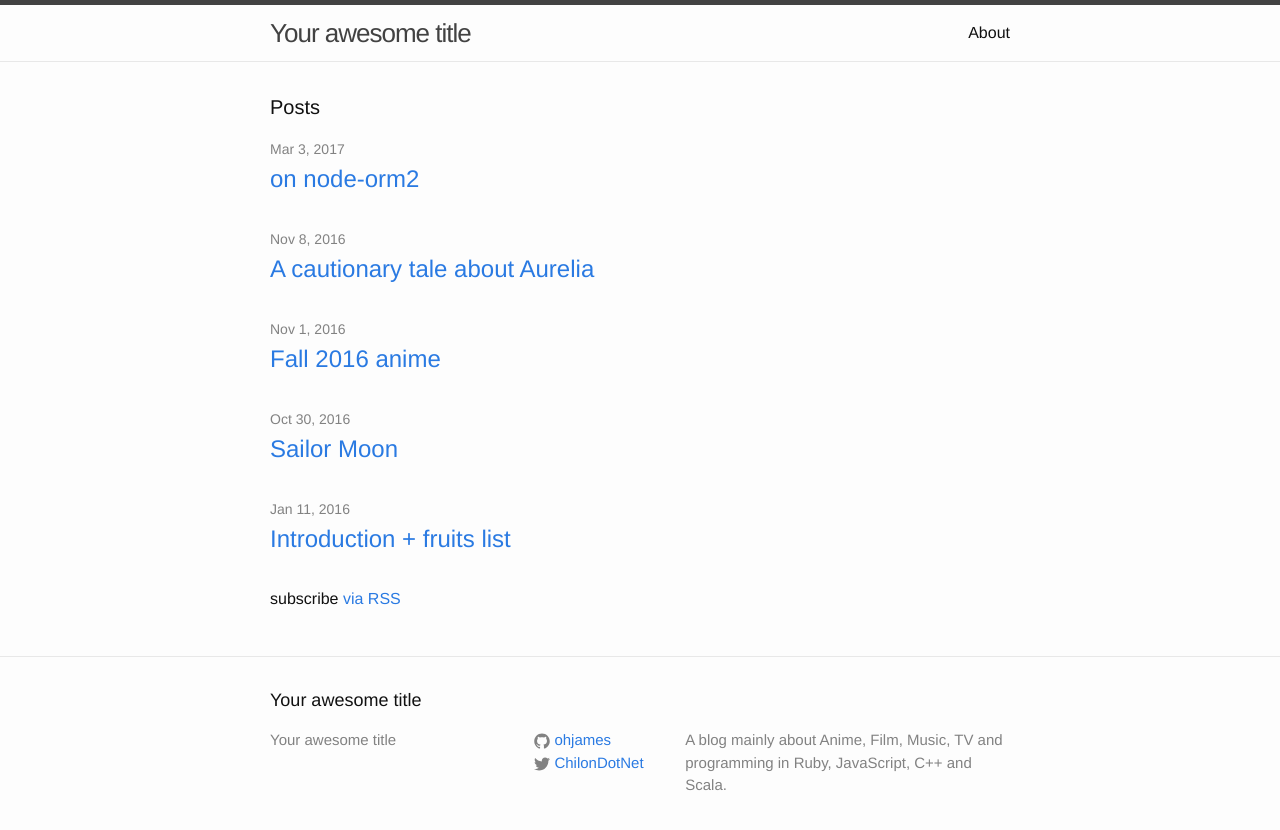
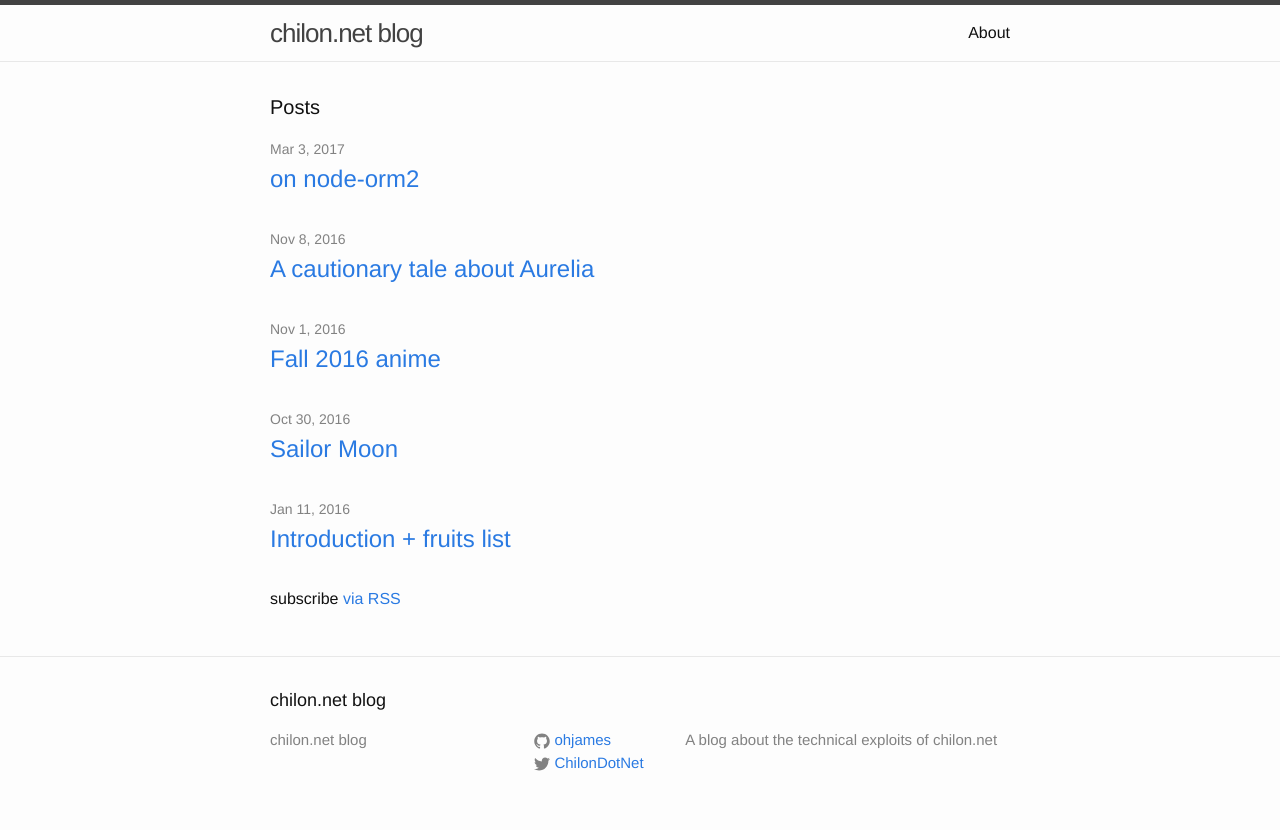
Before and after one commit to insidewhy/ohjames.github.io, a Jekyll site: the page built from index.html, in a window 1280 px wide. Shown: the top 830 px of the page. Built offline with Jekyll 4.4.1, drawn with Linux system fonts in a browser that asks for light colours.

Commit message:
update blog title

```diff
--- a/_config.yml
+++ b/_config.yml
@@ -1,7 +1,7 @@
 # Site settings
-title: Your awesome title
+title: chilon.net blog
 description: > # this means to ignore newlines until "baseurl:"
-  A blog mainly about Anime, Film, Music, TV and programming in Ruby, JavaScript, C++ and Scala.
+  A blog about the technical exploits of chilon.net
 baseurl: "" # the subpath of your site, e.g. /blog/
 url: "http://blog.chilon.net" # the base hostname & protocol for your site
 twitter_username: ChilonDotNet
```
━━━━━━
*ABOUT THIS EXERCISE*. Please show every line of the entries above that contains the word "title".

*EXERCISE OUTPUT*.
update blog title
-title: Your awesome title
+title: chilon.net blog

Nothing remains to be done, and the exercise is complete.